#### Instructions for the task
Determine how many lines in the records hold the word "README". Return the number alone.

· · ·

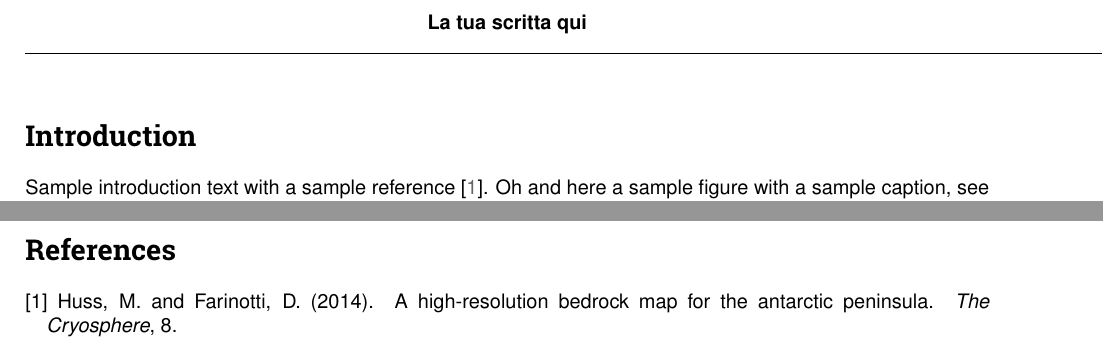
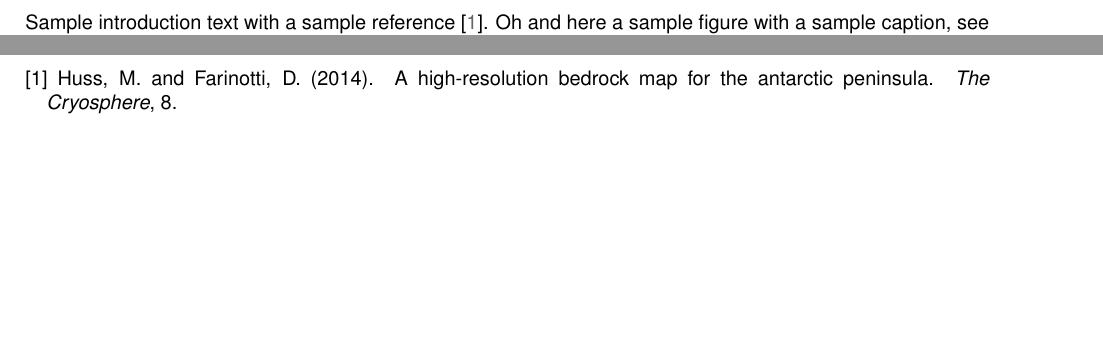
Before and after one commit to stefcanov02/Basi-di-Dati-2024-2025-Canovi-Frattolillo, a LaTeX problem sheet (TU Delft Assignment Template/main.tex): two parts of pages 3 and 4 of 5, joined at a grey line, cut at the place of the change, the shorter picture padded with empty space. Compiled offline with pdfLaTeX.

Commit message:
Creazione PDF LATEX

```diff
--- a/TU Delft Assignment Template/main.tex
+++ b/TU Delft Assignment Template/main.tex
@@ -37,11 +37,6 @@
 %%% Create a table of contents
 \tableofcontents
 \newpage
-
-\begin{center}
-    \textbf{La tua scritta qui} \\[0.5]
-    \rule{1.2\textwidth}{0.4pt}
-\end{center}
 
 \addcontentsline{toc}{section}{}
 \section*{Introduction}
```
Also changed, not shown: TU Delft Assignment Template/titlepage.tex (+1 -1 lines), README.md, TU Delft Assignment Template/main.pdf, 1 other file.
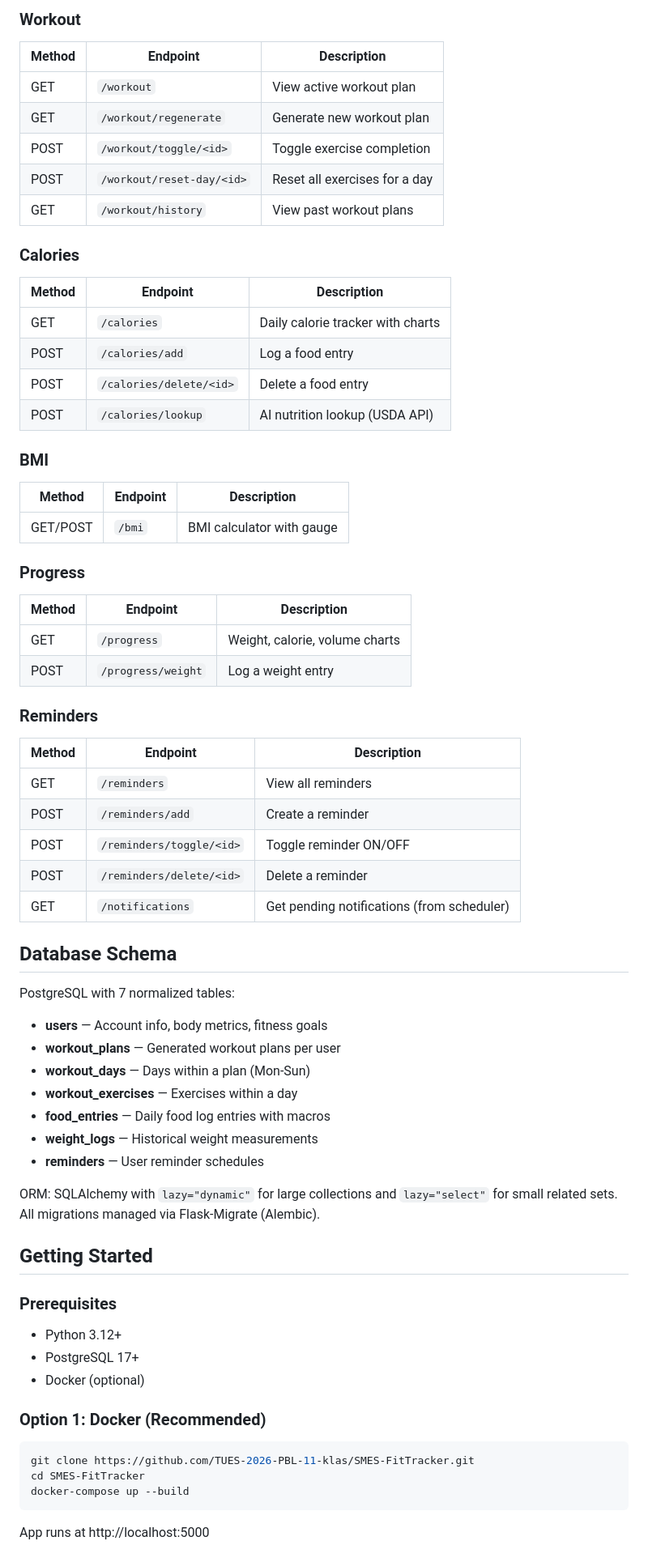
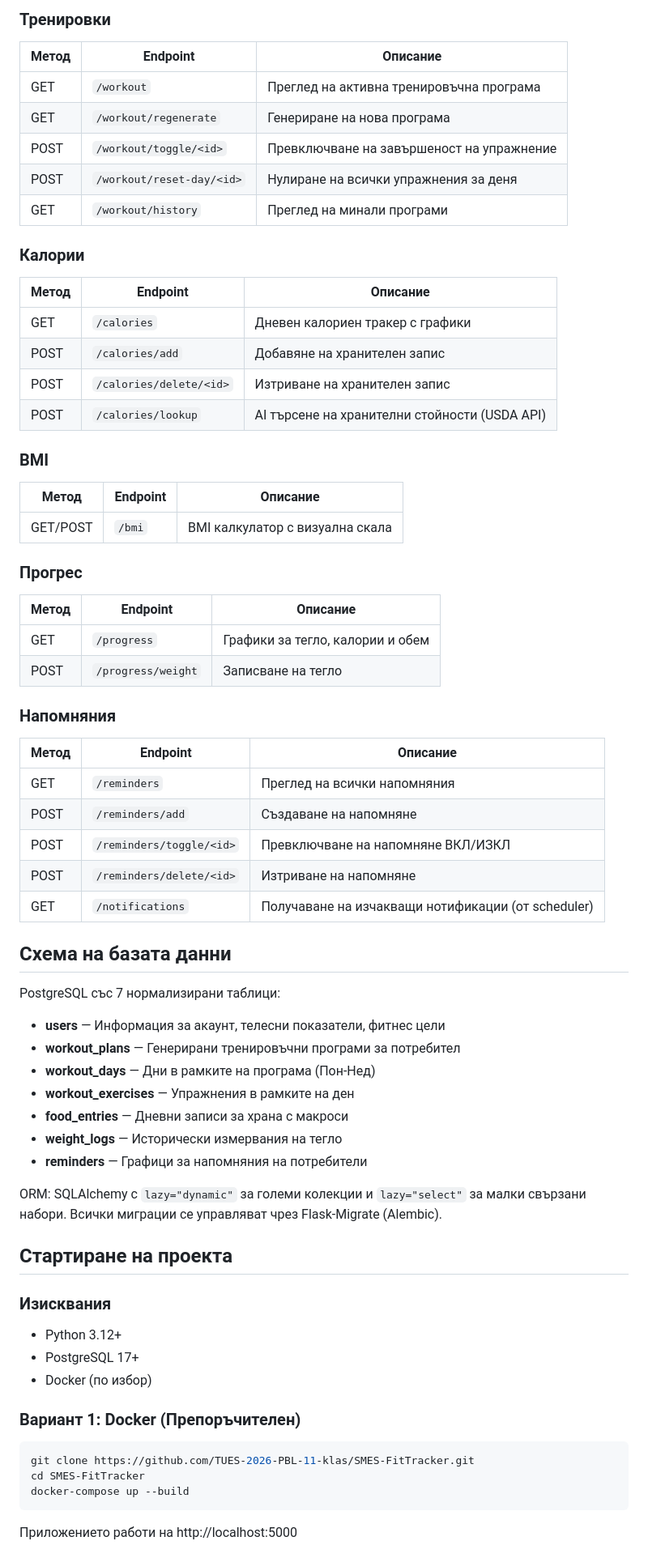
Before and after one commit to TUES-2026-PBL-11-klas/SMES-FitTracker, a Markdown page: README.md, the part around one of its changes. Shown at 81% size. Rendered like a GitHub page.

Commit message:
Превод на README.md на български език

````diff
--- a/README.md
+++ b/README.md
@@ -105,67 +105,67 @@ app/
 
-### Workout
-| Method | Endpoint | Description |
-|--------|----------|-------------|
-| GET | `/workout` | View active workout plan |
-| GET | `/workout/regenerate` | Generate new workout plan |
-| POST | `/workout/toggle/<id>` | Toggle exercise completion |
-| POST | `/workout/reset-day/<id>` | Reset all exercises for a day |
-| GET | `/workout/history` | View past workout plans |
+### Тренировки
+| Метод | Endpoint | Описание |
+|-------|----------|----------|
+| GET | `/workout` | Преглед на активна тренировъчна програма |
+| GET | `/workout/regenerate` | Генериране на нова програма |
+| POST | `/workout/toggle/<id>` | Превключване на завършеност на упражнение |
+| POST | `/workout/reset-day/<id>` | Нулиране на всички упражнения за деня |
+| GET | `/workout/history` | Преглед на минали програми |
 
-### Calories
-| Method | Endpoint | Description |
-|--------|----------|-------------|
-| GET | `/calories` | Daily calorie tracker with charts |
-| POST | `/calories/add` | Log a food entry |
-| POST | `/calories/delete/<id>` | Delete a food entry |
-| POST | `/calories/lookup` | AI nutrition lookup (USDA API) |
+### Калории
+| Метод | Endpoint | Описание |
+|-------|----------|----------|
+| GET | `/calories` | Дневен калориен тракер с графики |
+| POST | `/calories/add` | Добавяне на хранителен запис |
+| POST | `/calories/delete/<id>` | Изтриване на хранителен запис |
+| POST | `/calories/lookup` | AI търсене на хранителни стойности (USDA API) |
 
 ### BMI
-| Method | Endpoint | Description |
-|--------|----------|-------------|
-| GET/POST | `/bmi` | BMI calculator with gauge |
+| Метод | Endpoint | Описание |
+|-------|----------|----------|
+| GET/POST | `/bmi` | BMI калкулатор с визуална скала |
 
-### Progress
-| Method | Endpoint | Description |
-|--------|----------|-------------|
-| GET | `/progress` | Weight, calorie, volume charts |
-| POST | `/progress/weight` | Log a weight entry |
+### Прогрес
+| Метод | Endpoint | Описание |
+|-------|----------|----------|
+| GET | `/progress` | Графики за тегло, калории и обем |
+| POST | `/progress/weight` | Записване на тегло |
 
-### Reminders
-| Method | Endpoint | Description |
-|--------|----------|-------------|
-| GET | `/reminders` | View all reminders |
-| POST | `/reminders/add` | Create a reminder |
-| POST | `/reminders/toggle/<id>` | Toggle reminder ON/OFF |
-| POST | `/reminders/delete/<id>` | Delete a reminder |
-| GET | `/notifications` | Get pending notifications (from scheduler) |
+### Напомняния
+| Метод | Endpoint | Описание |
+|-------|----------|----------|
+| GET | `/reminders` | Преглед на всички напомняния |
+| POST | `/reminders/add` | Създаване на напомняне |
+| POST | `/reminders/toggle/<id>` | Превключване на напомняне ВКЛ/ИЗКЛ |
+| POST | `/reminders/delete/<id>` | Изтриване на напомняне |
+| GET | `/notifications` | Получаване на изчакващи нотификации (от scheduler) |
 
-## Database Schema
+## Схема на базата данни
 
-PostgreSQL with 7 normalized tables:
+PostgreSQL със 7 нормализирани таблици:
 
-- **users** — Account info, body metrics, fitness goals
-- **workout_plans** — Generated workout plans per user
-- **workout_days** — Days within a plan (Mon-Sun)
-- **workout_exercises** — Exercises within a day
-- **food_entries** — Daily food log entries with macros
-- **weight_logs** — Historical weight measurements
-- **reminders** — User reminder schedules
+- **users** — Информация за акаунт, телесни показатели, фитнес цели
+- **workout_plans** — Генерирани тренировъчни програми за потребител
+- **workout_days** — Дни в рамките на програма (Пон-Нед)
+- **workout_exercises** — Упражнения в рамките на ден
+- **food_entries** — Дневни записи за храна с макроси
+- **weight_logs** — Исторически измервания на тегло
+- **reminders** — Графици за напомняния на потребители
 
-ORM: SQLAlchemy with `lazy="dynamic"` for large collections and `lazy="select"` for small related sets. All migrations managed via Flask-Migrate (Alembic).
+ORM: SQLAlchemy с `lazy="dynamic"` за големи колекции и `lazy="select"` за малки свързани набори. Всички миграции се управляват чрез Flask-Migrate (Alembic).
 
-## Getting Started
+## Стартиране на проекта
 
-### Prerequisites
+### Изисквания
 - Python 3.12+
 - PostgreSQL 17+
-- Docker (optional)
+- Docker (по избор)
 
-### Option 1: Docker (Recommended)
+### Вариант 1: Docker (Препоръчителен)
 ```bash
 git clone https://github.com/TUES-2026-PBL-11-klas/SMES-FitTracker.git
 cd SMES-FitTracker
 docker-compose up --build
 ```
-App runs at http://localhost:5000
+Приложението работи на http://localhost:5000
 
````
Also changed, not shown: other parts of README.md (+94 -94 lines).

· · ·

#### Response to the task
6